Despite the existence of the real Cubs fan contingent, Cubs fans continue to be stereotyped in Chicago as pink Polo-wearing Northside yuppy scumbags with bottle-blond bimbo courtesans sneaking Marlboro Light 100s in the bleachers while wearing crotch-shot producing denim skirts and too-tight Mark Prior jerseys from a couple years ago. When the Cubs are doing well, “Johnny Come-Latelies” swarm Wrigley and act like they haven’t just boarded the bandwagon. Perhaps the worst part of the fair-weather fan phenomenon is how over-the-top the fake pride and enthusiasm the newbies muster up can become. All of a sudden, fresh off a lifetime of a indifference, they become full-on Sox-bashing zealots. Sox fans HATE Cubs fans for all these reasons and as much as casual Cubs fans try to hate back they end up sounding self-conscious and passive-aggressively ashamed of their lack of true fandom.

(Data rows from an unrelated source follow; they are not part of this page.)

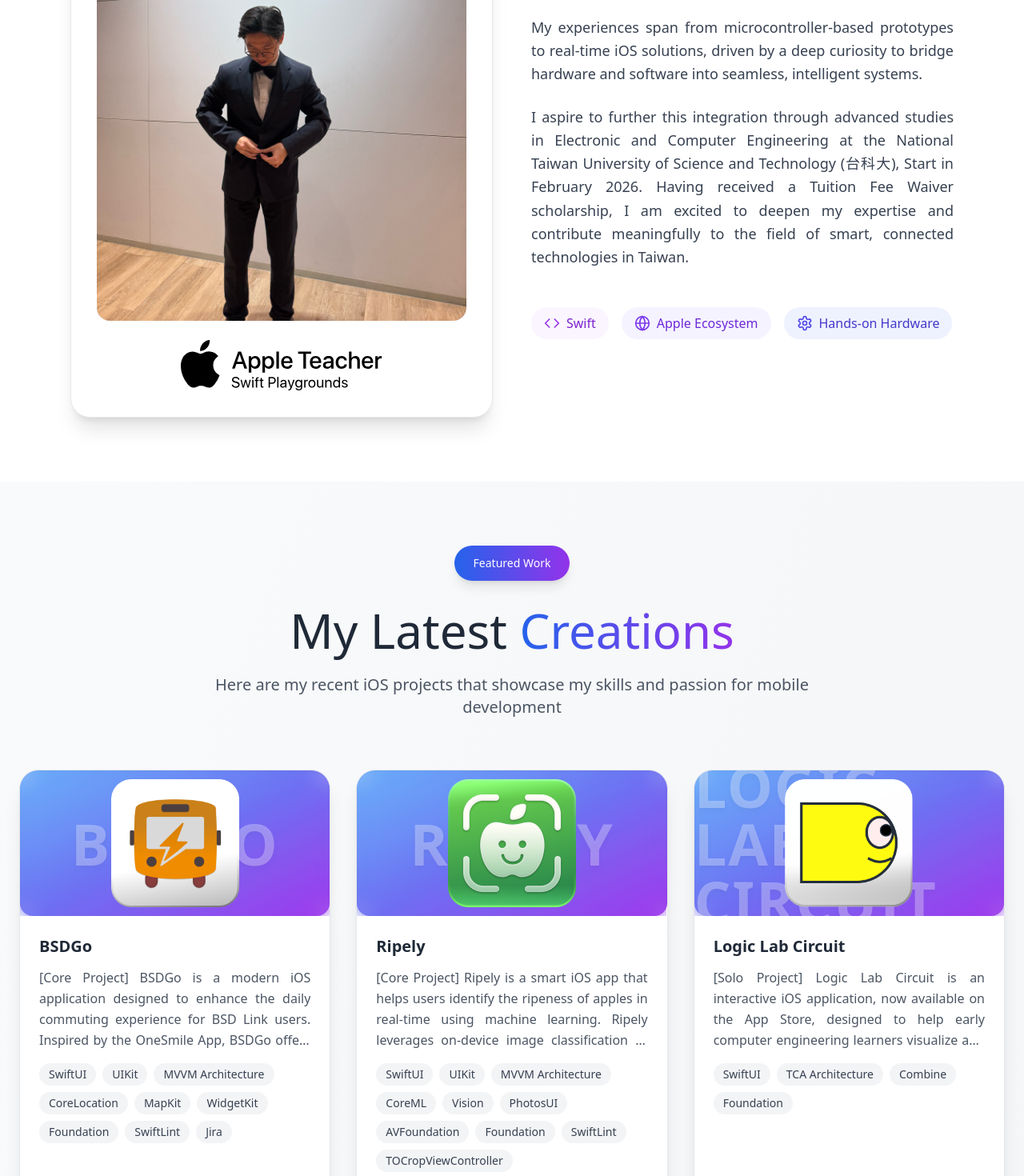
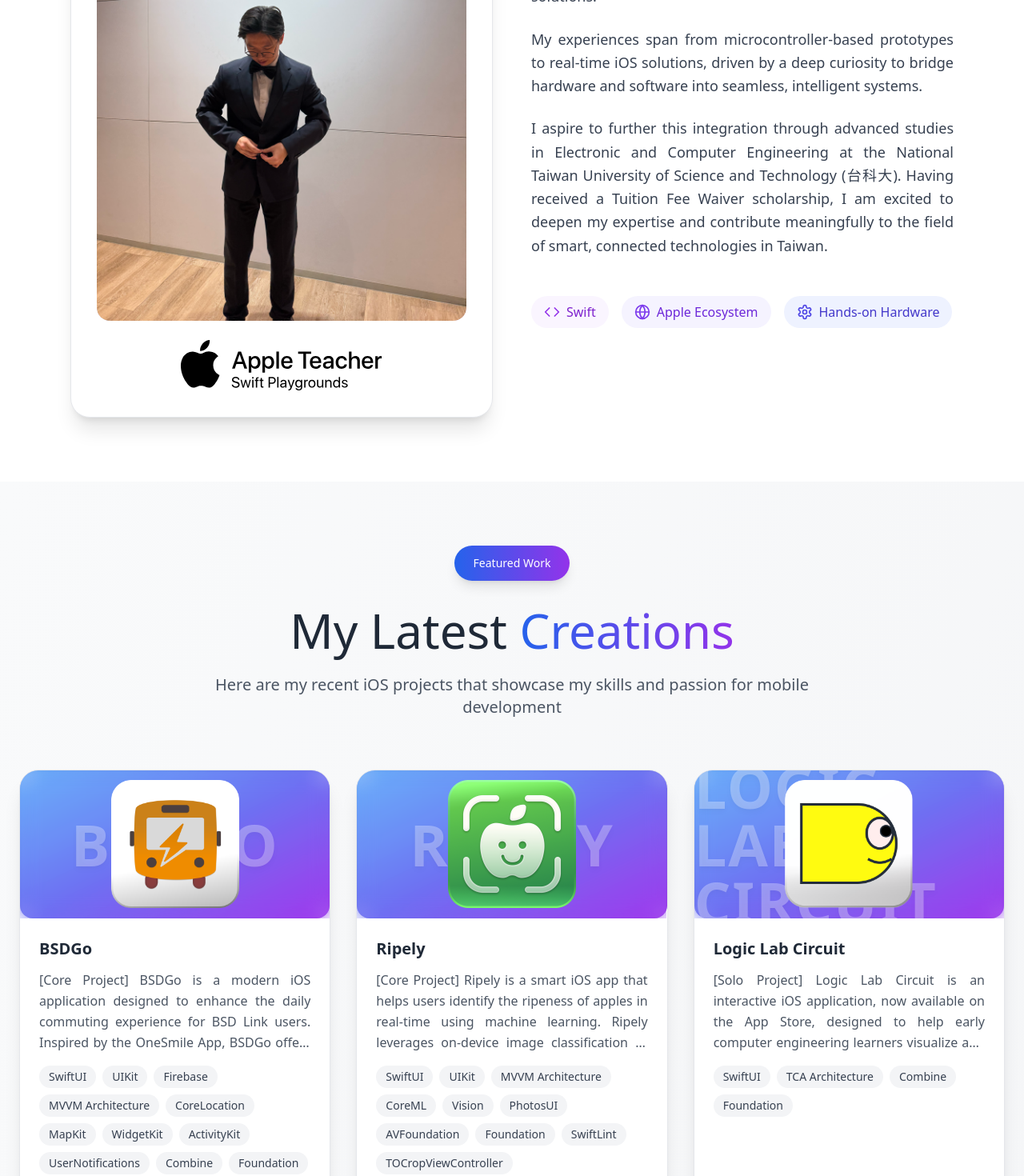
Before and after one commit to Lunardy2509/lunardy2509.github.io, a Next.js app in the folder portfolio/: page / in a window 1280 px wide. Shown: the part 1420-2890 px from the top of the page at 80% size. Built offline with nearby package versions, Linux system fonts and the light colour scheme.

Commit message:
feat: adding the new descriptions for BSDGo

```diff
--- a/portfolio/components/about.tsx
+++ b/portfolio/components/about.tsx
@@ -54,7 +54,7 @@
             <div className="space-y-6">
               <p className="text-lg text-gray-700 leading-relaxed text-justify">
                 I am a Computer Engineering graduate and Alumni of the Apple
-                Developer Academy @BINUS Tangerang Cohort 8, familiar with
+                Developer Academy @ BINUS Tangerang Cohort 8, familiar with
                 SwiftUI, UIKit, Combine, MVVM, TCA, Firebase, etc. To build
                 efficient performance, user-centric mobile solutions.
               </p>
@@ -68,7 +68,7 @@
               <p className="text-lg text-gray-700 leading-relaxed text-justify">
                 I aspire to further this integration through advanced studies in
                 Electronic and Computer Engineering at the National Taiwan
-                University of Science and Technology (台科大), Start in February 2026. Having received a
+                University of Science and Technology (台科大). Having received a
                 Tuition Fee Waiver scholarship, I am excited to deepen my
                 expertise and contribute meaningfully to the field of smart,
                 connected technologies in Taiwan.
--- a/portfolio/components/projects.tsx
+++ b/portfolio/components/projects.tsx
@@ -13,17 +13,21 @@
     description:
       "[Core Project] BSDGo is a modern iOS application designed to enhance the daily commuting experience for BSD Link users. Inspired by the OneSmile App, BSDGo offers thoughtful enhancements in usability, speed, and convenience tailored specifically to meet the needs of BSD commuters.",
     contribution:
-      "As a Junior iOS Developer on BSDGo, I contributed to building a commuter-focused iOS application designed to enhance the daily transit experience for BSD Link users. The app features an interactive map powered by MapKit and CoreLocation, and a sleek widget using WidgetKit that allows users to quickly view nearby bus stops without launching the full app. Drawing inspiration from the OneSmile app, I helped implement key enhancements in UI responsiveness and route accessibility, integrating SwiftUI and UIKit to deliver a seamless, modern commuter interface.",
+      "As a Junior iOS Developer on BSDGo, I contributed to building a commuter-focused iOS application designed to enhance the daily transit experience for BSD Link users. The app features an interactive map powered by MapKit and CoreLocation, and a sleek widget using WidgetKit that allows users to quickly view nearby bus stops without launching the full app and Live Activity + Notification feature to set alert for upcoming buses. Drawing inspiration from the OneSmile app, I helped implement key enhancements in UI responsiveness, integrating SwiftUI and UIKit to deliver a seamless, modern commuter interface.",
     image: "/assets/BSDGo-App-Icon.png",
     previewImg: "/assets/preview/BSDGo-1.png",
     previewImg2: "/assets/preview/BSDGo-2.png",
     technologies: [
       "SwiftUI",
       "UIKit",
+      "Firebase",
       "MVVM Architecture",
       "CoreLocation",
       "MapKit",
       "WidgetKit",
+      "ActivityKit",
+      "UserNotifications",
+      "Combine",
       "Foundation",
       "SwiftLint",
       "Jira",
```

So why should you go to a Cubs game? Why deal with the weightiness of decades of Northside/Southside strife? Why risk being labeled a poser Cubs fan? Why go to a once-hallowed place that is now filled with people more interested in checking their Blackberry than in the results of the Brewers/Cardinals game and its effects on Division standings? Why? Because if you’re like me you really don’t give a shit about baseball! You want to eat hot dogs made with horse anus and ground-up monkey bones and drink eight-dollar Old Styles (should be called Old Stool), sweating profusely while the back of your skanky girlfriend’s thighs fry on the bleacher/broiler. You want to ogle the hotties and boo the umps and admire Derek Lee’s ripped forearms. You want to go to Murphy’s or The Houndstooth or Bernie’s before and after the game. The Seventh-Inning Stretch and “Take Me Out to the Ballgame”. Nachos. The ivy-covered outfield walls. The trough (gentlemen you know what I mean). The breezes off the Lake. Packing into the Red Line with hundreds of other fat people sweating their beery fumes into your grill (ew). ‘Nuff said.